Your assignment -
Return the data below unaltered, but strip out the pictures.

Given records -
+++++

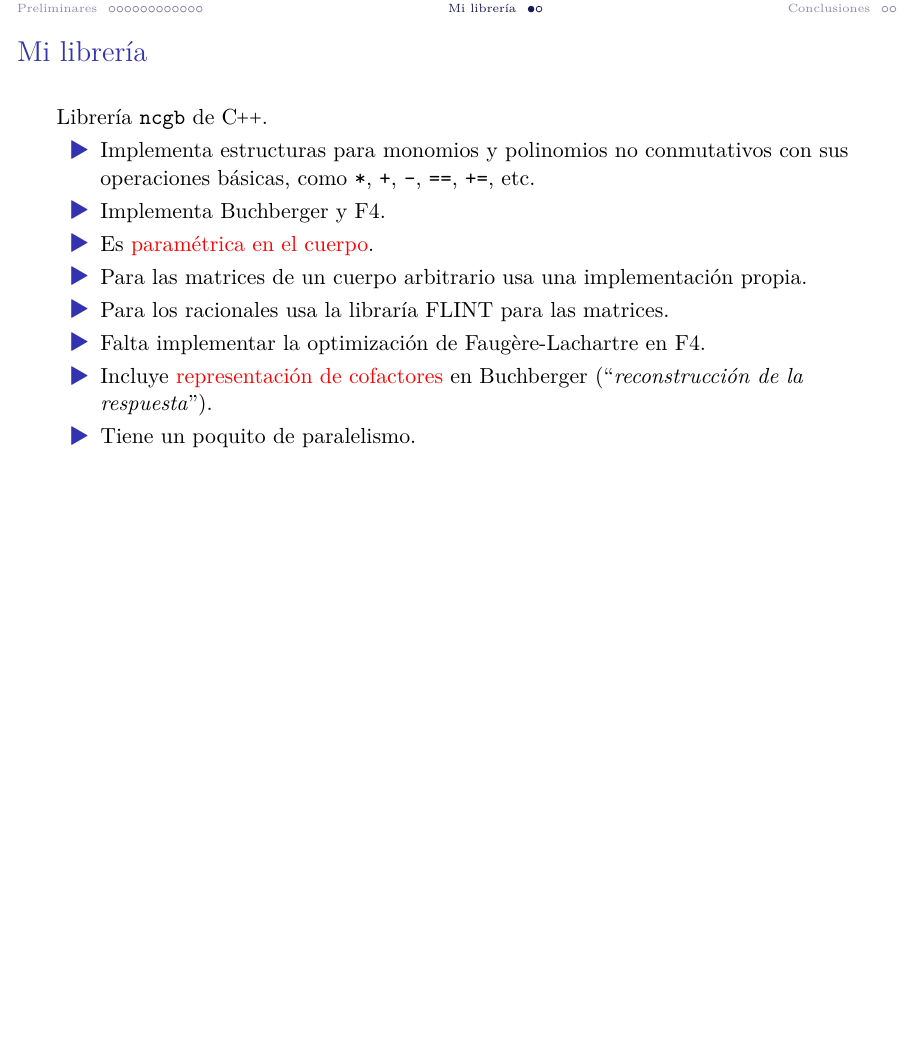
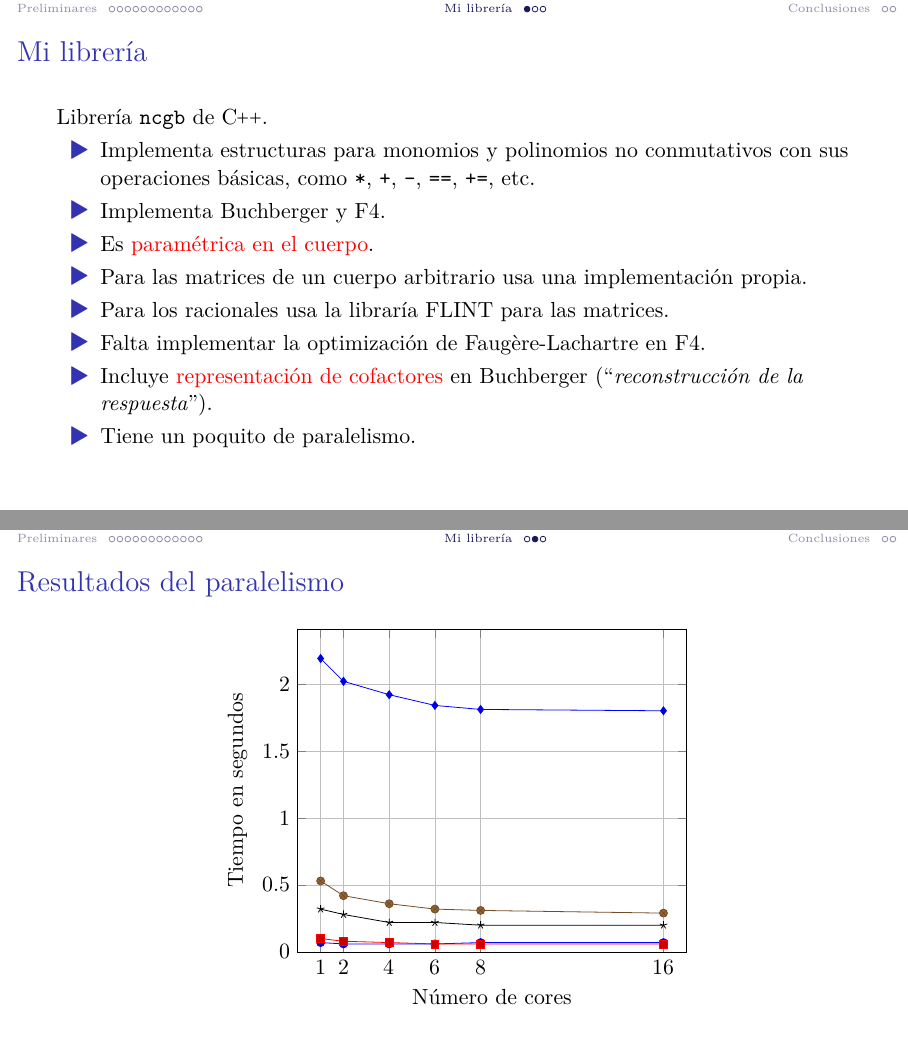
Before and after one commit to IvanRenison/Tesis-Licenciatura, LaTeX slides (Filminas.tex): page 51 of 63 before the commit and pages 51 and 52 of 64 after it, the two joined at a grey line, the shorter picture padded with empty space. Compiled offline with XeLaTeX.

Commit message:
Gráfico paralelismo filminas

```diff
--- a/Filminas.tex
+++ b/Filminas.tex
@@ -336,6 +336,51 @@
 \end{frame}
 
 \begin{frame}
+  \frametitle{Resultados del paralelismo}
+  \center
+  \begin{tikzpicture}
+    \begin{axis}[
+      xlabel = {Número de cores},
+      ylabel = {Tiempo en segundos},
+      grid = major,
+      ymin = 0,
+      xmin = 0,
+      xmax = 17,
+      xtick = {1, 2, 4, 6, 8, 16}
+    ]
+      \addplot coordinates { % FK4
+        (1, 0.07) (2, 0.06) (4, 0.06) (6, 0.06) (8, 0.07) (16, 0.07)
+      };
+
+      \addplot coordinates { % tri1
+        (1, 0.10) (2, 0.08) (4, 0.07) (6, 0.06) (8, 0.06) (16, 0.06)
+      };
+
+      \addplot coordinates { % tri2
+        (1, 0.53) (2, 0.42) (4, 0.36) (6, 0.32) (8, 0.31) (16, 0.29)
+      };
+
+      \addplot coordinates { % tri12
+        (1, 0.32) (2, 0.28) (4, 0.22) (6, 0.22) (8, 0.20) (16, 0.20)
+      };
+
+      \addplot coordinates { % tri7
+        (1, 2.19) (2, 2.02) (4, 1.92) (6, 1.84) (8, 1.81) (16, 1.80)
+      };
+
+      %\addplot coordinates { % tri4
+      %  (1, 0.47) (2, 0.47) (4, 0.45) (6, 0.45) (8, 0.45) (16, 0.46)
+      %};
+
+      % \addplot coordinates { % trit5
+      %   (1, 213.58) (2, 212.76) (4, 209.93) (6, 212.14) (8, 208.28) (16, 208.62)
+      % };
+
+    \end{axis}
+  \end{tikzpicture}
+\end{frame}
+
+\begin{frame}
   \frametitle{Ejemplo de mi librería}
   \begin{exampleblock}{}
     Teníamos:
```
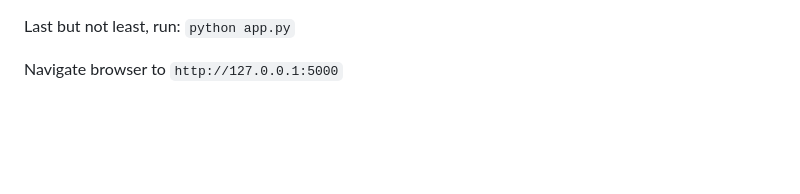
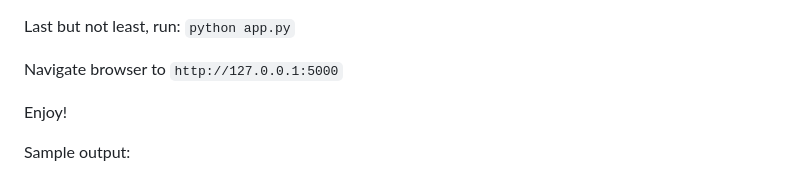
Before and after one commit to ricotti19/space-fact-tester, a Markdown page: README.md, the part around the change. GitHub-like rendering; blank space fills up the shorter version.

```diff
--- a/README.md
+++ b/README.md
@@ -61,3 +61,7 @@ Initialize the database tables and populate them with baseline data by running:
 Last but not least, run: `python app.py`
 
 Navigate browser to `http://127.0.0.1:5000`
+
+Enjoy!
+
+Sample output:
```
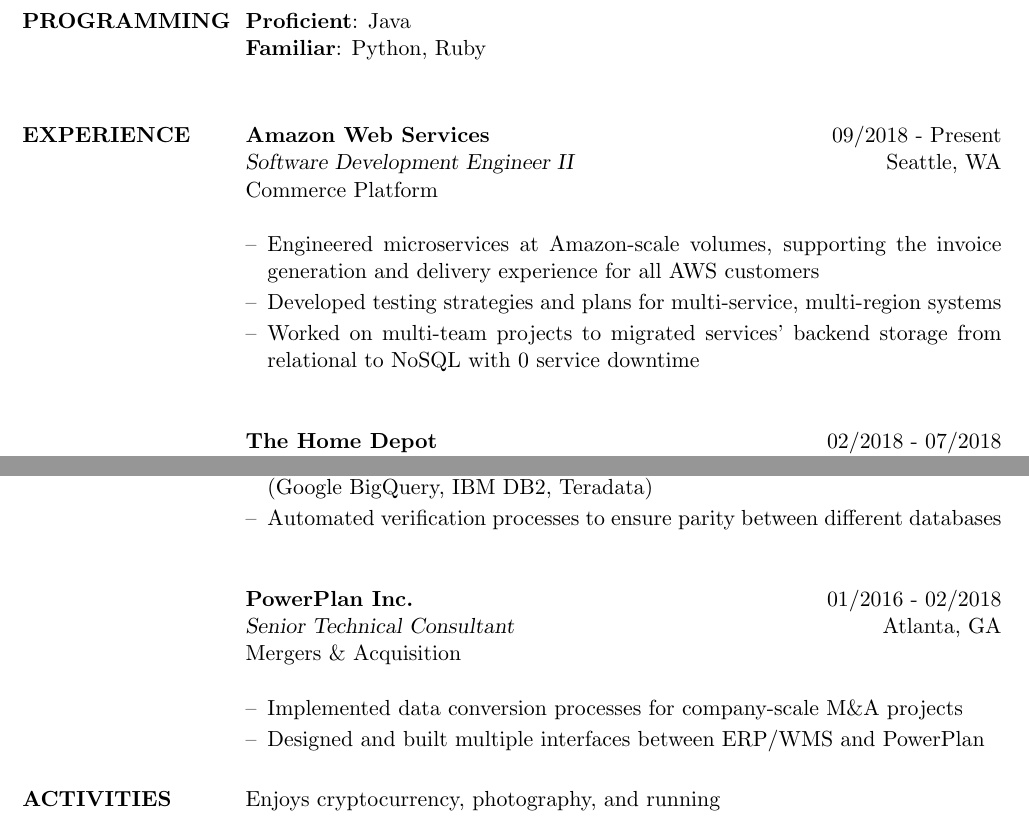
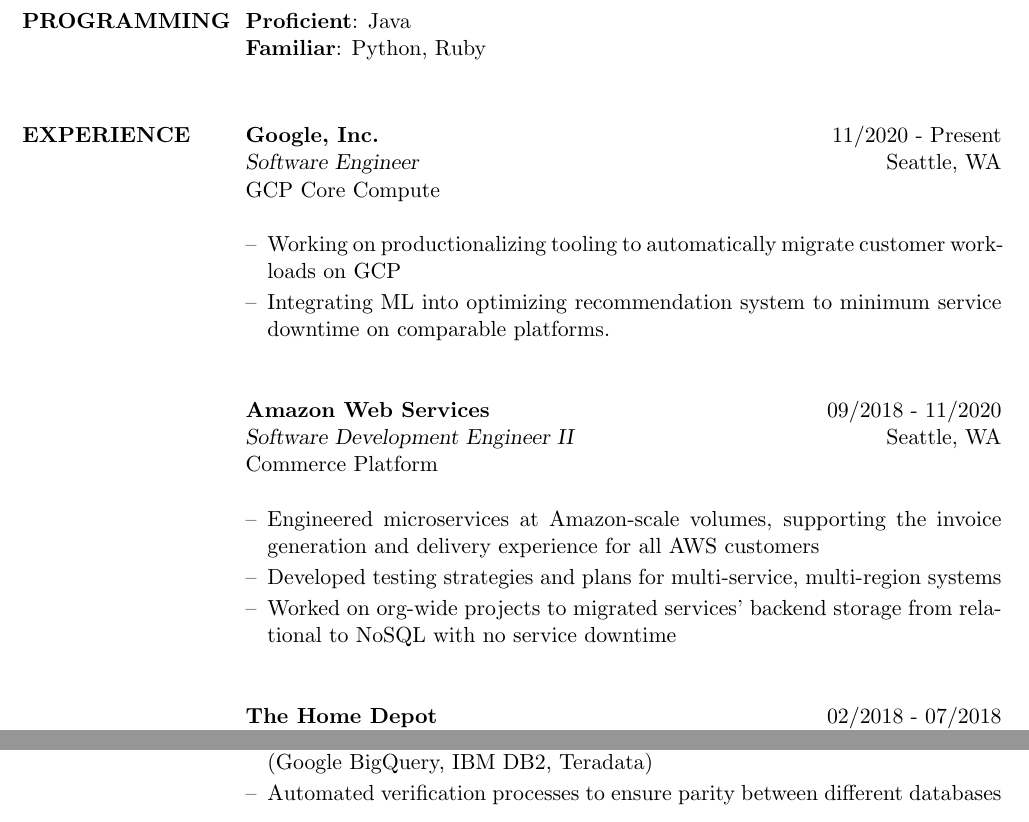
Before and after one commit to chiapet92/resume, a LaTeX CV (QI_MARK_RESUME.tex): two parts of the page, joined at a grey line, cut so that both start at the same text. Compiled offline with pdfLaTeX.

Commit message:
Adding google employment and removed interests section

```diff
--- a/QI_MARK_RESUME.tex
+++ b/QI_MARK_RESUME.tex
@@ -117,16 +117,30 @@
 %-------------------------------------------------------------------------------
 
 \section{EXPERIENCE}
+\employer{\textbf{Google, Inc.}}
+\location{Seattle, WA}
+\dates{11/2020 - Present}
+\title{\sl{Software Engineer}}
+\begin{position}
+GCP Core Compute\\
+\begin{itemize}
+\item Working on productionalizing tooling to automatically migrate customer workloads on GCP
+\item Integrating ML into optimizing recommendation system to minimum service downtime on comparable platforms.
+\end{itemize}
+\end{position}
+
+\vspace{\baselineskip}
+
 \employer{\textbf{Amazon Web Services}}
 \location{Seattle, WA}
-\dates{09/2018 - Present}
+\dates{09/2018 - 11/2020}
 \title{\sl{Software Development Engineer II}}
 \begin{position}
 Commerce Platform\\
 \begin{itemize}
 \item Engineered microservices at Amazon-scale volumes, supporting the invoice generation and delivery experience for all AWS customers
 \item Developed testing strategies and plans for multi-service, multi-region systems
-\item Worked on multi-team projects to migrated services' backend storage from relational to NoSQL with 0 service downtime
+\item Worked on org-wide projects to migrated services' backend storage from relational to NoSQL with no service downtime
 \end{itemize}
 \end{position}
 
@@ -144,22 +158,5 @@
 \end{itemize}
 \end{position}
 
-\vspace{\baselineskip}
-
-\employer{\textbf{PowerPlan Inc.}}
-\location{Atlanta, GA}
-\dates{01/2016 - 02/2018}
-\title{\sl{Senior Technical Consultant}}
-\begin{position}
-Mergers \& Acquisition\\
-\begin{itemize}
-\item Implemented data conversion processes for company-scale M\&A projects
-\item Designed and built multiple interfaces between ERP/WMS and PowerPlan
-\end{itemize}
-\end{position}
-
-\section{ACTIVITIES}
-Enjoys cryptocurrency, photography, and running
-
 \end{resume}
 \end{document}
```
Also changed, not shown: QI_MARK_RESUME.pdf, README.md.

+++++

Output for this task -
Before and after one commit to IvanRenison/Tesis-Licenciatura, LaTeX slides (Filminas.tex): page 51 of 63 before the commit and pages 51 and 52 of 64 after it, the two joined at a grey line, the shorter picture padded with empty space. Compiled offline with XeLaTeX.

Commit message:
Gráfico paralelismo filminas

```diff
--- a/Filminas.tex
+++ b/Filminas.tex
@@ -336,6 +336,51 @@
 \end{frame}
 
 \begin{frame}
+  \frametitle{Resultados del paralelismo}
+  \center
+  \begin{tikzpicture}
+    \begin{axis}[
+      xlabel = {Número de cores},
+      ylabel = {Tiempo en segundos},
+      grid = major,
+      ymin = 0,
+      xmin = 0,
+      xmax = 17,
+      xtick = {1, 2, 4, 6, 8, 16}
+    ]
+      \addplot coordinates { % FK4
+        (1, 0.07) (2, 0.06) (4, 0.06) (6, 0.06) (8, 0.07) (16, 0.07)
+      };
+
+      \addplot coordinates { % tri1
+        (1, 0.10) (2, 0.08) (4, 0.07) (6, 0.06) (8, 0.06) (16, 0.06)
+      };
+
+      \addplot coordinates { % tri2
+        (1, 0.53) (2, 0.42) (4, 0.36) (6, 0.32) (8, 0.31) (16, 0.29)
+      };
+
+      \addplot coordinates { % tri12
+        (1, 0.32) (2, 0.28) (4, 0.22) (6, 0.22) (8, 0.20) (16, 0.20)
+      };
+
+      \addplot coordinates { % tri7
+        (1, 2.19) (2, 2.02) (4, 1.92) (6, 1.84) (8, 1.81) (16, 1.80)
+      };
+
+      %\addplot coordinates { % tri4
+      %  (1, 0.47) (2, 0.47) (4, 0.45) (6, 0.45) (8, 0.45) (16, 0.46)
+      %};
+
+      % \addplot coordinates { % trit5
+      %   (1, 213.58) (2, 212.76) (4, 209.93) (6, 212.14) (8, 208.28) (16, 208.62)
+      % };
+
+    \end{axis}
+  \end{tikzpicture}
+\end{frame}
+
+\begin{frame}
   \frametitle{Ejemplo de mi librería}
   \begin{exampleblock}{}
     Teníamos:
```
Before and after one commit to ricotti19/space-fact-tester, a Markdown page: README.md, the part around the change. GitHub-like rendering; blank space fills up the shorter version.

```diff
--- a/README.md
+++ b/README.md
@@ -61,3 +61,7 @@ Initialize the database tables and populate them with baseline data by running:
 Last but not least, run: `python app.py`
 
 Navigate browser to `http://127.0.0.1:5000`
+
+Enjoy!
+
+Sample output:
```
Before and after one commit to chiapet92/resume, a LaTeX CV (QI_MARK_RESUME.tex): two parts of the page, joined at a grey line, cut so that both start at the same text. Compiled offline with pdfLaTeX.

Commit message:
Adding google employment and removed interests section

```diff
--- a/QI_MARK_RESUME.tex
+++ b/QI_MARK_RESUME.tex
@@ -117,16 +117,30 @@
 %-------------------------------------------------------------------------------
 
 \section{EXPERIENCE}
+\employer{\textbf{Google, Inc.}}
+\location{Seattle, WA}
+\dates{11/2020 - Present}
+\title{\sl{Software Engineer}}
+\begin{position}
+GCP Core Compute\\
+\begin{itemize}
+\item Working on productionalizing tooling to automatically migrate customer workloads on GCP
+\item Integrating ML into optimizing recommendation system to minimum service downtime on comparable platforms.
+\end{itemize}
+\end{position}
+
+\vspace{\baselineskip}
+
 \employer{\textbf{Amazon Web Services}}
 \location{Seattle, WA}
-\dates{09/2018 - Present}
+\dates{09/2018 - 11/2020}
 \title{\sl{Software Development Engineer II}}
 \begin{position}
 Commerce Platform\\
 \begin{itemize}
 \item Engineered microservices at Amazon-scale volumes, supporting the invoice generation and delivery experience for all AWS customers
 \item Developed testing strategies and plans for multi-service, multi-region systems
-\item Worked on multi-team projects to migrated services' backend storage from relational to NoSQL with 0 service downtime
+\item Worked on org-wide projects to migrated services' backend storage from relational to NoSQL with no service downtime
 \end{itemize}
 \end{position}
 
@@ -144,22 +158,5 @@
 \end{itemize}
 \end{position}
 
-\vspace{\baselineskip}
-
-\employer{\textbf{PowerPlan Inc.}}
-\location{Atlanta, GA}
-\dates{01/2016 - 02/2018}
-\title{\sl{Senior Technical Consultant}}
-\begin{position}
-Mergers \& Acquisition\\
-\begin{itemize}
-\item Implemented data conversion processes for company-scale M\&A projects
-\item Designed and built multiple interfaces between ERP/WMS and PowerPlan
-\end{itemize}
-\end{position}
-
-\section{ACTIVITIES}
-Enjoys cryptocurrency, photography, and running
-
 \end{resume}
 \end{document}
```
Also changed, not shown: QI_MARK_RESUME.pdf, README.md.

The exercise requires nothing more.